FEast: Dec. 26th
stoneworkers, headaches, Serbia, Deacons, liturgy coordinators and servers
Known as the very first martyr, Stephen was a Greek-speaking Jew. How he came to be a Christian and know the 12 Apostles personally, we don't know, but he was chosen by the 12 as Archdeacon, charged with taking care of the Greek-speaking widows that were often overlooked when the disciples distributed food and alms.

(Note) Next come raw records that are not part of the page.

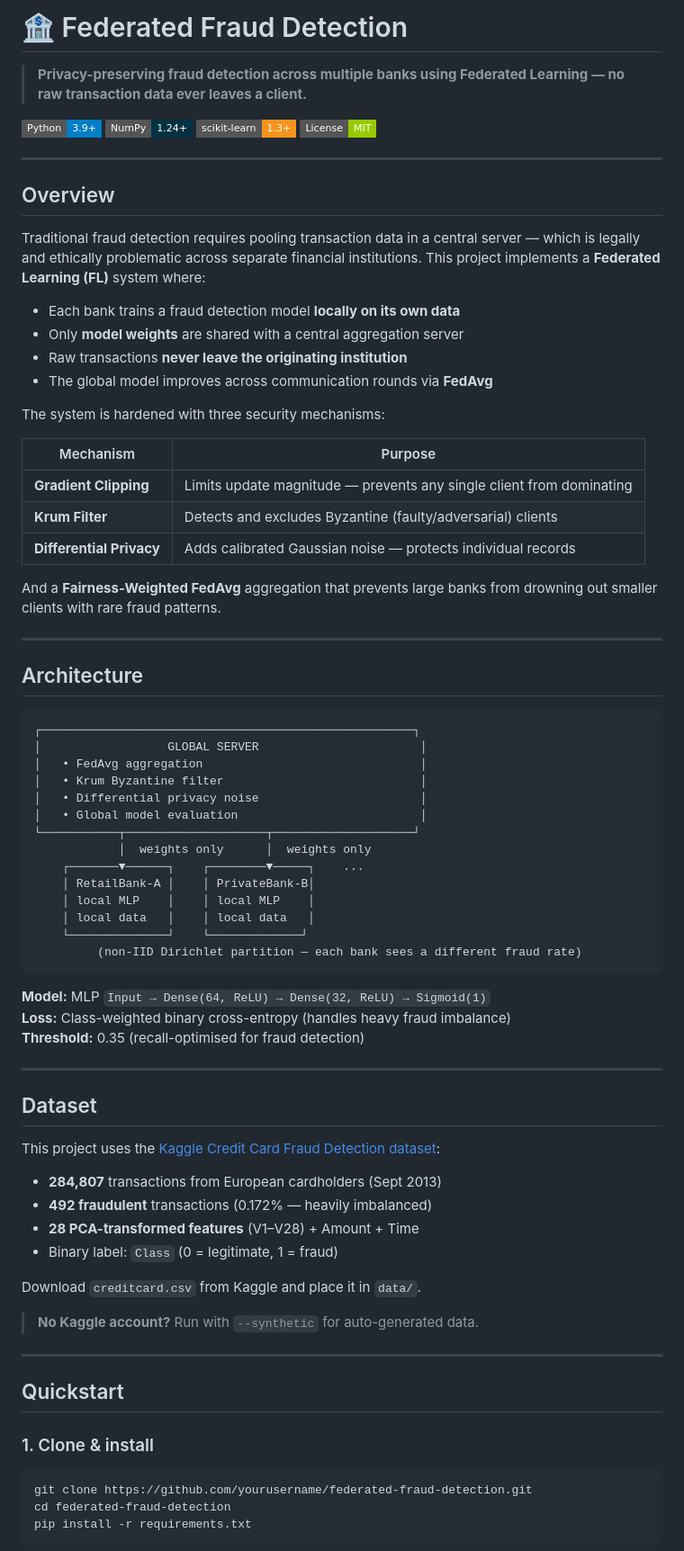
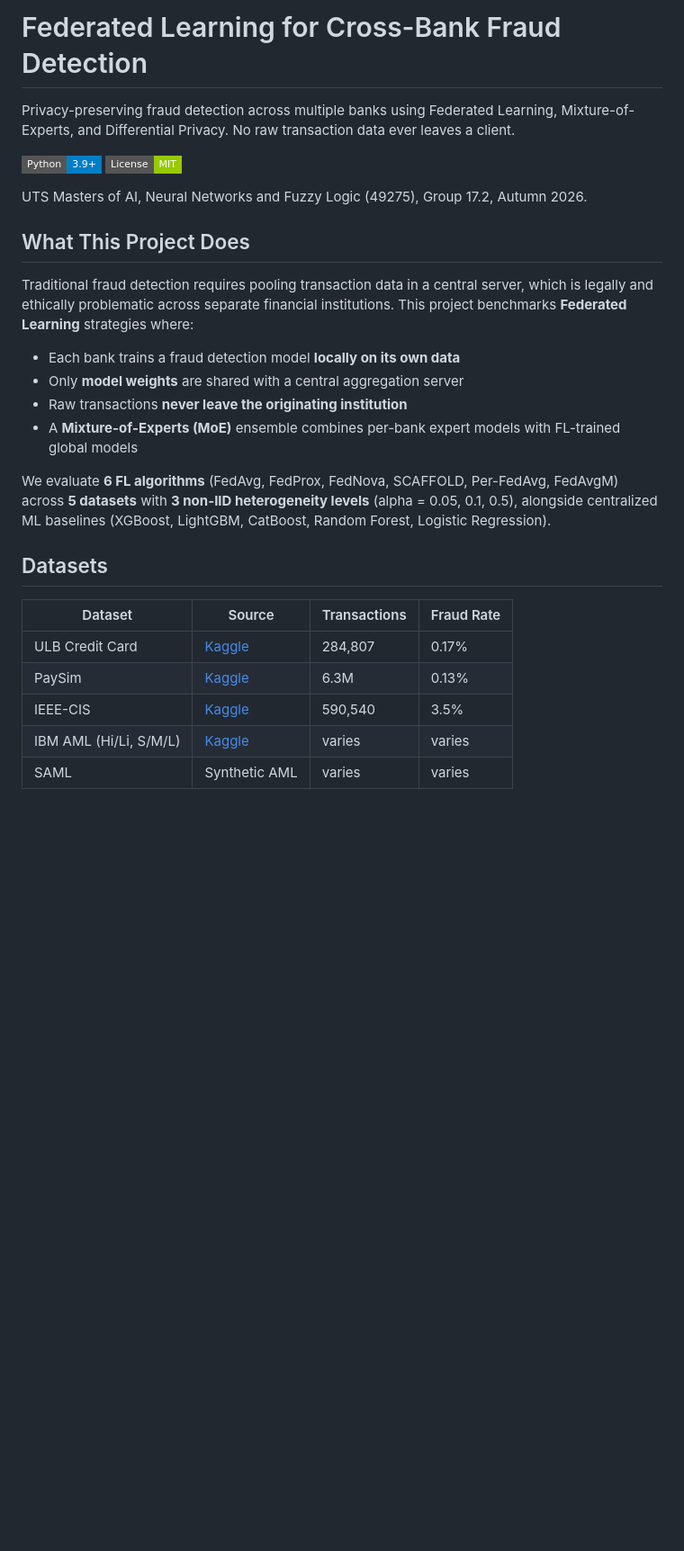
Before and after one commit to ShreePatil19/Federated-learning-for-cross-bank-fraud-detection, a Markdown page: README.md, the part around one of its changes. Shown at 90% size. Rendered like a GitHub page; badges without logos; blank space fills up the shorter version.

````diff
--- a/README.md
+++ b/README.md
@@ -1,82 +1,30 @@
-# 🏦 Federated Fraud Detection
+# Federated Learning for Cross-Bank Fraud Detection
 
-> **Privacy-preserving fraud detection across multiple banks using Federated Learning — no raw transaction data ever leaves a client.**
+Privacy-preserving fraud detection across multiple banks using Federated Learning, Mixture-of-Experts, and Differential Privacy. No raw transaction data ever leaves a client.
 
 [![Python](https://img.shields.io/badge/Python-3.9%2B-blue?style=flat-square&logo=python)](https://python.org)
-[![NumPy](https://img.shields.io/badge/NumPy-1.24%2B-013243?style=flat-square&logo=numpy)](https://numpy.org)
-[![scikit-learn](https://img.shields.io/badge/scikit--learn-1.3%2B-F7931E?style=flat-square&logo=scikit-learn)](https://scikit-learn.org)
 [![License: MIT](https://img.shields.io/badge/License-MIT-green?style=flat-square)](LICENSE)
 
----
+UTS Masters of AI, Neural Networks and Fuzzy Logic (49275), Group 17.2, Autumn 2026.
 
-## Overview
+## What This Project Does
 
-Traditional fraud detection requires pooling transaction data in a central server — which is legally and ethically problematic across separate financial institutions. This project implements a **Federated Learning (FL)** system where:
+Traditional fraud detection requires pooling transaction data in a central server, which is legally and ethically problematic across separate financial institutions. This project benchmarks **Federated Learning** strategies where:
 
 - Each bank trains a fraud detection model **locally on its own data**
 - Only **model weights** are shared with a central aggregation server
 - Raw transactions **never leave the originating institution**
-- The global model improves across communication rounds via **FedAvg**
+- A **Mixture-of-Experts (MoE)** ensemble combines per-bank expert models with FL-trained global models
 
-The system is hardened with three security mechanisms:
+We evaluate **6 FL algorithms** (FedAvg, FedProx, FedNova, SCAFFOLD, Per-FedAvg, FedAvgM) across **5 datasets** with **3 non-IID heterogeneity levels** (alpha = 0.05, 0.1, 0.5), alongside centralized ML baselines (XGBoost, LightGBM, CatBoost, Random Forest, Logistic Regression).
 
-| Mechanism | Purpose |
-|-----------|---------|
-| **Gradient Clipping** | Limits update magnitude — prevents any single client from dominating |
-| **Krum Filter** | Detects and excludes Byzantine (faulty/adversarial) clients |
-| **Differential Privacy** | Adds calibrated Gaussian noise — protects individual records |
+## Datasets
 
-And a **Fairness-Weighted FedAvg** aggregation that prevents large banks from drowning out smaller clients with rare fraud patterns.
+| Dataset | Source | Transactions | Fraud Rate |
+|---------|--------|-------------|------------|
+| ULB Credit Card | [Kaggle](https://www.kaggle.com/datasets/mlg-ulb/creditcardfraud) | 284,807 | 0.17% |
+| PaySim | [Kaggle](https://www.kaggle.com/datasets/ealaxi/paysim1) | 6.3M | 0.13% |
+| IEEE-CIS | [Kaggle](https://www.kaggle.com/c/ieee-fraud-detection) | 590,540 | 3.5% |
+| IBM AML (Hi/Li, S/M/L) | [Kaggle](https://www.kaggle.com/datasets/ealtman2019/ibm-transactions-for-anti-money-laundering-aml) | varies | varies |
+| SAML | Synthetic AML | varies | varies |
 
----
-
-## Architecture
-
-```
-┌─────────────────────────────────────────────────────┐
-│                  GLOBAL SERVER                       │
-│   • FedAvg aggregation                               │
-│   • Krum Byzantine filter                            │
-│   • Differential privacy noise                       │
-│   • Global model evaluation                          │
-└───────────┬────────────────────┬────────────────────┘
-            │  weights only      │  weights only
-    ┌───────▼──────┐    ┌────────▼─────┐    ...
-    │ RetailBank-A │    │ PrivateBank-B│
-    │ local MLP    │    │ local MLP    │
-    │ local data   │    │ local data   │
-    └──────────────┘    └─────────────┘
-         (non-IID Dirichlet partition — each bank sees a different fraud rate)
-```
-
-**Model:** MLP `Input → Dense(64, ReLU) → Dense(32, ReLU) → Sigmoid(1)`
-**Loss:** Class-weighted binary cross-entropy (handles heavy fraud imbalance)
-**Threshold:** 0.35 (recall-optimised for fraud detection)
-
----
-
-## Dataset
-
-This project uses the [Kaggle Credit Card Fraud Detection dataset](https://www.kaggle.com/datasets/mlg-ulb/creditcardfraud):
-
-- **284,807** transactions from European cardholders (Sept 2013)
-- **492 fraudulent** transactions (0.172% — heavily imbalanced)
-- **28 PCA-transformed features** (V1–V28) + Amount + Time
-- Binary label: `Class` (0 = legitimate, 1 = fraud)
-
-Download `creditcard.csv` from Kaggle and place it in `data/`.
-
-> **No Kaggle account?** Run with `--synthetic` for auto-generated data.
-
----
-
-## Quickstart
-
-### 1. Clone & install
-
-```bash
-git clone https://github.com/yourusername/federated-fraud-detection.git
-cd federated-fraud-detection
-pip install -r requirements.txt
-```
-
````
Also changed, not shown: other parts of README.md (+106 -140 lines).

He was among seven men chosen for this task, but out of all of them, he was the best speaker and perhaps the oldest, and therefore chosen as the leader. Apparently he was such a great speaker and so well-known for his faith that he was challenged to a dispute in a synagogue with Jewish leaders. His arguments were so solid and well-spoken that no one could challenge a word he said, so, enraged Jewish officials charged him with blasphemy. When he was put on trial, witnesses made things up about him, but despite all the lies and hate they brought against him, he remained peaceful, and continued to speak in his truthful, wise way. When he exclaimed that he saw a vision of Jesus in Heaven, at the end of his speech, the crowd could no longer take their anger and began to throw stones at him. St. Paul, known as Saul as this was before his conversion, was also present, and approved of Stephen's execution.
Stephen prayed that God forgive the people for this - just as Jesus had on the cross - and he died right after.
After his death, the disciples that had remained mostly fled, many to Antioch, for fear of their lives, as this was the first time a person had been killed simply for believing in Jesus.
Somehow, all records of where Stephen was buried after this were lost. It may have been that he was unceremoniously tossed by his executioners somewhere, with other Christians too afraid to bury the body somewhere of importance. However, in the year 415, a priest had a dream that Stephen's remains were buried North of Jerusalem - a trip to the spot did indeed turn up a tomb bearing Stephen's name. Tradition also says that the remains were transported to the North Gate of Jerusalem, which was thought to be the site of his martyrdom. Interestingly, St. Augustine also wrote about miracles that occurred when Stephen's remains were brought through Africa.
As the first martyr, you are a wonderful saint to join us in the fight for the end of capital punishment. taking lives that God created is never permissible, and adds to a death and throwaway culture. May we understand the paradox of capital punishment despite our anger and fears.
Since martyrs are so often pictured with their method of murder, I chose to portray Stephen with a more modern form of "stones" pictured on his sweatshirt. His eyes are raised to his vision of heaven, though he looks afraid - he did not have any previous martyrs to give him the strength and courage to endure his torture and death as all future martyrs did.